▶ TASK REQUIREMENTS:
Look through the entries that follow and return each line that has the string "page".

▶ PROVIDED DATA:
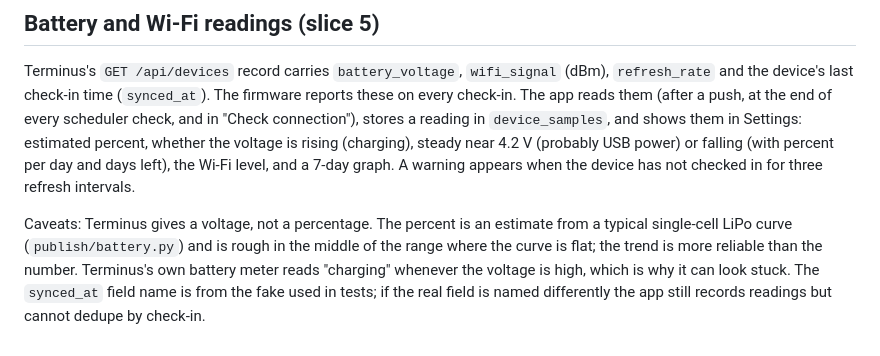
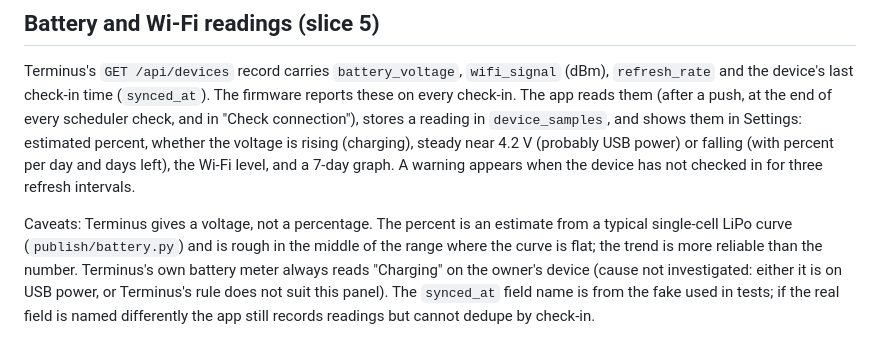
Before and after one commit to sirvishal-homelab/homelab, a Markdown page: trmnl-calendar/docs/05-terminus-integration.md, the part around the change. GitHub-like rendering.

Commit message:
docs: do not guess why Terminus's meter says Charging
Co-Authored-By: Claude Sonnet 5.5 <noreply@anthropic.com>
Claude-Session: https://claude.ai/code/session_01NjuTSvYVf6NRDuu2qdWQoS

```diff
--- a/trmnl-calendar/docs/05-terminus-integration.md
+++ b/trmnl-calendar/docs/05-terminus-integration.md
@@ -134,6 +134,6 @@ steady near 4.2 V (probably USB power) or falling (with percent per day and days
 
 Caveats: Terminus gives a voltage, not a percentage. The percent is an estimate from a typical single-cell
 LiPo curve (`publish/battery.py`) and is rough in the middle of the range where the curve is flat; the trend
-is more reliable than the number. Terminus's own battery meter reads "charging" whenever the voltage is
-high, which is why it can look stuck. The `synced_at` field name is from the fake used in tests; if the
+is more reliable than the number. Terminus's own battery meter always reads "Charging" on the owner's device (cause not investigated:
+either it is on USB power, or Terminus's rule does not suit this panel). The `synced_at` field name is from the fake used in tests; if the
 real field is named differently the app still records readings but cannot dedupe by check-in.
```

--

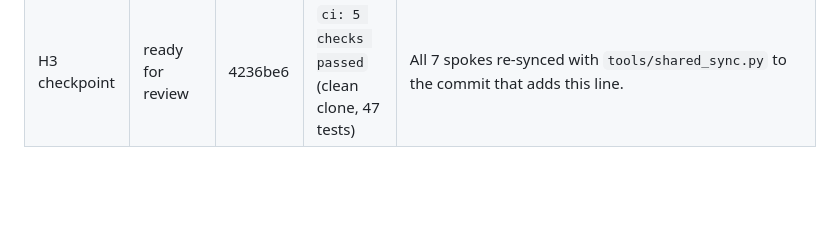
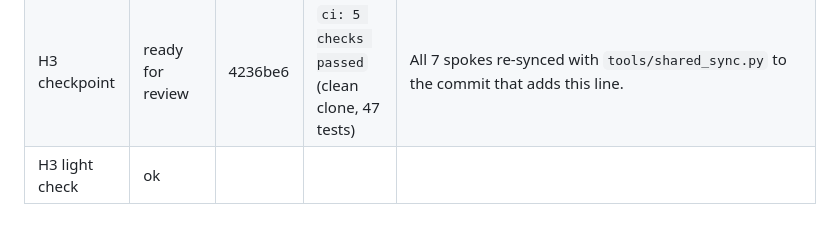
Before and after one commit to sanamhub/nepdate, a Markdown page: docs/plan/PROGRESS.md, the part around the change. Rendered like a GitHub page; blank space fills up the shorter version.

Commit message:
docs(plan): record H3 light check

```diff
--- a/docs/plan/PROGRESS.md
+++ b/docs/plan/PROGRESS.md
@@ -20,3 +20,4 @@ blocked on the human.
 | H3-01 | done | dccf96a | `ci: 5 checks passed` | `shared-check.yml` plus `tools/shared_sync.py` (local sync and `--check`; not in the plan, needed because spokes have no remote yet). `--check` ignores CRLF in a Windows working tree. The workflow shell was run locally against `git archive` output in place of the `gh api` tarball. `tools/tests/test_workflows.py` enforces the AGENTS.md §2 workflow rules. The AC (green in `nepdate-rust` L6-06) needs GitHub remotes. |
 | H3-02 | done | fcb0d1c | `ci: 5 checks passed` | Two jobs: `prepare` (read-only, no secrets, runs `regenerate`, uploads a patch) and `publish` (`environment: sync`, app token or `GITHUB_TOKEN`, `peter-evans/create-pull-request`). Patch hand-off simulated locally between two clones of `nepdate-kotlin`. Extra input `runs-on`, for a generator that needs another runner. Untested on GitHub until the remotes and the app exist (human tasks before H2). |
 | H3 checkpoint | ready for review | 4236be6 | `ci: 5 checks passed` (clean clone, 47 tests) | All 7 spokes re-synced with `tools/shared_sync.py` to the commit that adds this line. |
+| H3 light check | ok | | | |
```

* * *

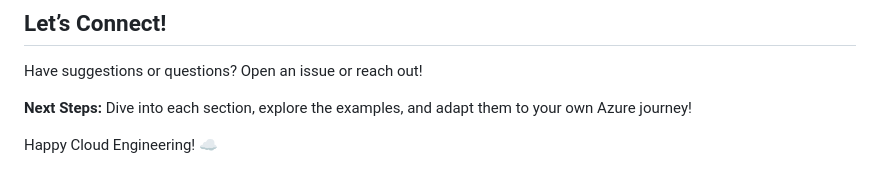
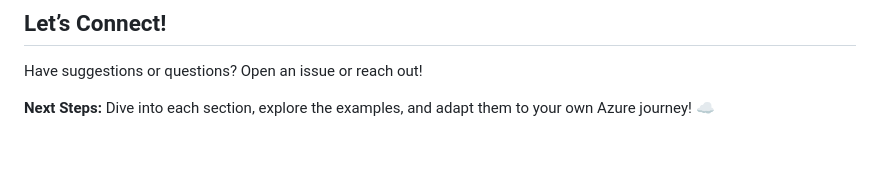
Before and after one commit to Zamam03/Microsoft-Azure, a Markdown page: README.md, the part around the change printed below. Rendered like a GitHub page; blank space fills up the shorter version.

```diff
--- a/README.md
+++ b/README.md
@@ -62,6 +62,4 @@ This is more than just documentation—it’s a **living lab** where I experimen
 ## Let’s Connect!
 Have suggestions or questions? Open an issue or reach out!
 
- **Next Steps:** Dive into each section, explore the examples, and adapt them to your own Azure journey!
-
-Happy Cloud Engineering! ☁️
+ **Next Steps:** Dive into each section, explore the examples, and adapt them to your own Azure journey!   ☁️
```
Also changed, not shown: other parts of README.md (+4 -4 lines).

▶ EXERCISE RESPONSE:
Before and after one commit to sirvishal-homelab/homelab, a Markdown page: trmnl-calendar/docs/05-terminus-integration.md, the part around the change. GitHub-like rendering.
Before and after one commit to sanamhub/nepdate, a Markdown page: docs/plan/PROGRESS.md, the part around the change. Rendered like a GitHub page; blank space fills up the shorter version.
Before and after one commit to Zamam03/Microsoft-Azure, a Markdown page: README.md, the part around the change printed below. Rendered like a GitHub page; blank space fills up the shorter version.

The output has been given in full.